(Edit tracking data)

****

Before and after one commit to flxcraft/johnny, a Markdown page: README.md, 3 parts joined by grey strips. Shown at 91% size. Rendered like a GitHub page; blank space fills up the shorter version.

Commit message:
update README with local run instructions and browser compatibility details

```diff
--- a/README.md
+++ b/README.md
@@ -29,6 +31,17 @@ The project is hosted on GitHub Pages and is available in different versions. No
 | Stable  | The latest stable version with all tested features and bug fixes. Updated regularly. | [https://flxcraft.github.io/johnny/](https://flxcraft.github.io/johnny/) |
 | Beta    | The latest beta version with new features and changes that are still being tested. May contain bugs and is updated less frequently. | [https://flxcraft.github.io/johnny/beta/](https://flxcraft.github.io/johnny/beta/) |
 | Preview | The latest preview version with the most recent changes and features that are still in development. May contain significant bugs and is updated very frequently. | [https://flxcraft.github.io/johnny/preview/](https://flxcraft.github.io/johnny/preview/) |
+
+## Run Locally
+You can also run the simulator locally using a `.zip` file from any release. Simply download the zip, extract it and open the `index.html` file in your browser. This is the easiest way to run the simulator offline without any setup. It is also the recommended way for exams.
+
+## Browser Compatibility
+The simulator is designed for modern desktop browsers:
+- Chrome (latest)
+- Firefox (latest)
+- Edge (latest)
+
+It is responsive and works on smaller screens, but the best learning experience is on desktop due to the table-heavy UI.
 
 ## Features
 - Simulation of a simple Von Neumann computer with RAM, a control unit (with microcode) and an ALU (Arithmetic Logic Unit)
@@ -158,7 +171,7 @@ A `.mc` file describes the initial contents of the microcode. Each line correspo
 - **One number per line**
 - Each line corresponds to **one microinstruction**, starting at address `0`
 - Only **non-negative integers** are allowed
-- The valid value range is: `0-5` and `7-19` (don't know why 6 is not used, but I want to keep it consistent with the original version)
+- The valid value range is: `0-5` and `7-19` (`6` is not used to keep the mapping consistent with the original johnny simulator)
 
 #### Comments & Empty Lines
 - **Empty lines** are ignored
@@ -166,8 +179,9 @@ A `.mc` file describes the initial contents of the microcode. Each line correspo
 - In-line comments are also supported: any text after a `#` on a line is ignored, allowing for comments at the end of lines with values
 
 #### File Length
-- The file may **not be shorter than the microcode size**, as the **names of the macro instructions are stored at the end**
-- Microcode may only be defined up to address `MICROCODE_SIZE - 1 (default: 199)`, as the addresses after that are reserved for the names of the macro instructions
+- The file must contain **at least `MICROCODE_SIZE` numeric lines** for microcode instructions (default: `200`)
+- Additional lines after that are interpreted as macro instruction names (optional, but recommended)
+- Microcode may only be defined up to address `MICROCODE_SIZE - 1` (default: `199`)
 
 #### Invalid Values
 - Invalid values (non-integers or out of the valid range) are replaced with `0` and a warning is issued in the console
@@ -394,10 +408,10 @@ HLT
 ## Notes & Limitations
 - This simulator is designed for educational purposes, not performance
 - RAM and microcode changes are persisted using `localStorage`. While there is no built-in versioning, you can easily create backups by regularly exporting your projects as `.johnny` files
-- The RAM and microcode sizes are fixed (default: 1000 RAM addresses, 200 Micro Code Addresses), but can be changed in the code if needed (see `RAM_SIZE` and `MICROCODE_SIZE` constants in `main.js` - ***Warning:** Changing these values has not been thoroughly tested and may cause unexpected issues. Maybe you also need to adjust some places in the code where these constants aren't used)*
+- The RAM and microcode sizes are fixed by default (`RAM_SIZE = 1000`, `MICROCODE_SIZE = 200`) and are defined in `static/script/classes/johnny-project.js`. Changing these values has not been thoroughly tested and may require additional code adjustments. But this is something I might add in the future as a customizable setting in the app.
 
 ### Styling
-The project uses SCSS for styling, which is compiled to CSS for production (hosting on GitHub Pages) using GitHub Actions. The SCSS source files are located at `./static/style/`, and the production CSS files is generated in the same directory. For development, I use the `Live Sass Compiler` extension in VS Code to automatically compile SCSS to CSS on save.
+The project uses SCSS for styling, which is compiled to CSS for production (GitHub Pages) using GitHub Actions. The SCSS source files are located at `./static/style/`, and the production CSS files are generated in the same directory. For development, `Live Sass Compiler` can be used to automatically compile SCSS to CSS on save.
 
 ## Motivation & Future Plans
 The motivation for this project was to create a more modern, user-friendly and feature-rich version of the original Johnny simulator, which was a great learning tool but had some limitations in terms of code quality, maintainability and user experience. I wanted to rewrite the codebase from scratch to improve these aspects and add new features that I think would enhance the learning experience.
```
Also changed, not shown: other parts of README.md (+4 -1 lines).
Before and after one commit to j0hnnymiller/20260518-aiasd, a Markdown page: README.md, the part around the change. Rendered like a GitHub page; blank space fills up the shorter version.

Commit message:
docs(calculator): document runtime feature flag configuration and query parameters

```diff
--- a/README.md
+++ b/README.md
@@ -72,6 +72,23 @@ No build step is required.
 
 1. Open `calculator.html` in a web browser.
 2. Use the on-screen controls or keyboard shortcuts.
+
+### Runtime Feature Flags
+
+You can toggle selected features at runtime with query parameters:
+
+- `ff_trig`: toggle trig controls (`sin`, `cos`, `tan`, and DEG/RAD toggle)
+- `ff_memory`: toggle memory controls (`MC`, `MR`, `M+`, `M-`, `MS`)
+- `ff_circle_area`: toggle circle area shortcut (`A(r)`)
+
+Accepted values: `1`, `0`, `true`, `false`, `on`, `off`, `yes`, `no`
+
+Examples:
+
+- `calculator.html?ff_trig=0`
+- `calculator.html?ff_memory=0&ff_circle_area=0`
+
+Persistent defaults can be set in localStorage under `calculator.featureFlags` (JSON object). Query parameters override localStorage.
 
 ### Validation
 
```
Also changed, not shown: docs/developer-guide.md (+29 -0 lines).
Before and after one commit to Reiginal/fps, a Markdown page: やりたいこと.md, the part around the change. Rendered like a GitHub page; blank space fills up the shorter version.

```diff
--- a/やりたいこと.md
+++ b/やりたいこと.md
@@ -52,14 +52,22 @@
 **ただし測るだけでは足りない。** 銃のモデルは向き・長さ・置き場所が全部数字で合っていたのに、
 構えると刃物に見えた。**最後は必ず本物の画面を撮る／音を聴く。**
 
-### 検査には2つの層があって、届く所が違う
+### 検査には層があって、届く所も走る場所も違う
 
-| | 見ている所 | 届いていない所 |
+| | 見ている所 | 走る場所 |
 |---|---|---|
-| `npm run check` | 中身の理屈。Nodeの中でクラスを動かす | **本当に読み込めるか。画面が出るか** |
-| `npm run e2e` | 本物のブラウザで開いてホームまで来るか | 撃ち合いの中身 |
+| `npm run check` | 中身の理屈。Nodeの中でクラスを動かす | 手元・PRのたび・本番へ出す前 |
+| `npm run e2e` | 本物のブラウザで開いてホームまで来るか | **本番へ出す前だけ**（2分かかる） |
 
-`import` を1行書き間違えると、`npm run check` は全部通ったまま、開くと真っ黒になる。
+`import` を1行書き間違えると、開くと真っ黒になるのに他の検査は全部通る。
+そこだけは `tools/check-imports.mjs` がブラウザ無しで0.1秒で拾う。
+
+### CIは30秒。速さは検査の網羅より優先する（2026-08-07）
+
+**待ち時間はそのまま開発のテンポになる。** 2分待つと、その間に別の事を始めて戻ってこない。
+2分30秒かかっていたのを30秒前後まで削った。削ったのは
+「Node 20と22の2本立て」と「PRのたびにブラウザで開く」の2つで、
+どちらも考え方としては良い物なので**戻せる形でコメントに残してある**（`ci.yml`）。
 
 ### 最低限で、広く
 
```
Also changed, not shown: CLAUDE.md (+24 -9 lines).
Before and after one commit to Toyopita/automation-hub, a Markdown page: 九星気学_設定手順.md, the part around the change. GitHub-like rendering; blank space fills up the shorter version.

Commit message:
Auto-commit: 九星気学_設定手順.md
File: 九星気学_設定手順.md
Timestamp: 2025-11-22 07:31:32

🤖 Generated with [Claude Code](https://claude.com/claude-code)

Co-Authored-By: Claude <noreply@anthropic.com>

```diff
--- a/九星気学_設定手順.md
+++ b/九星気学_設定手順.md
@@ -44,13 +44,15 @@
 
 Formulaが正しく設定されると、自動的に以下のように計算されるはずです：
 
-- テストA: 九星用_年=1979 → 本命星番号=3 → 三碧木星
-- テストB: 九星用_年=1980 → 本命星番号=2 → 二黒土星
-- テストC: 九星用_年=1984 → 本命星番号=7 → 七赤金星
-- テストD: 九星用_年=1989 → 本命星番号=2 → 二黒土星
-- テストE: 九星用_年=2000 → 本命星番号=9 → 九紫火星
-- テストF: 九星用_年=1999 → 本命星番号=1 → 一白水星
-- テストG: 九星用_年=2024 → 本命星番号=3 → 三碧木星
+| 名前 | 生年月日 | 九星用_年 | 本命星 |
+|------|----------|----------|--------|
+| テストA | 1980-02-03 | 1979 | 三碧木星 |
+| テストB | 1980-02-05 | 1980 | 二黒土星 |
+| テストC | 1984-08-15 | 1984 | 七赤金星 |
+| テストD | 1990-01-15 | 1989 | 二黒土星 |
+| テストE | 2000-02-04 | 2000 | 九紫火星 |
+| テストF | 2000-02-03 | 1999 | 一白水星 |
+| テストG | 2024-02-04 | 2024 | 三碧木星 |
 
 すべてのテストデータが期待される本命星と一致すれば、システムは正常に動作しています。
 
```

****

▸ EXERCISE OBJECTIVE
Determine how many lines of the data contain "calculator" and give nothing but that number.

▸ OUTPUT
5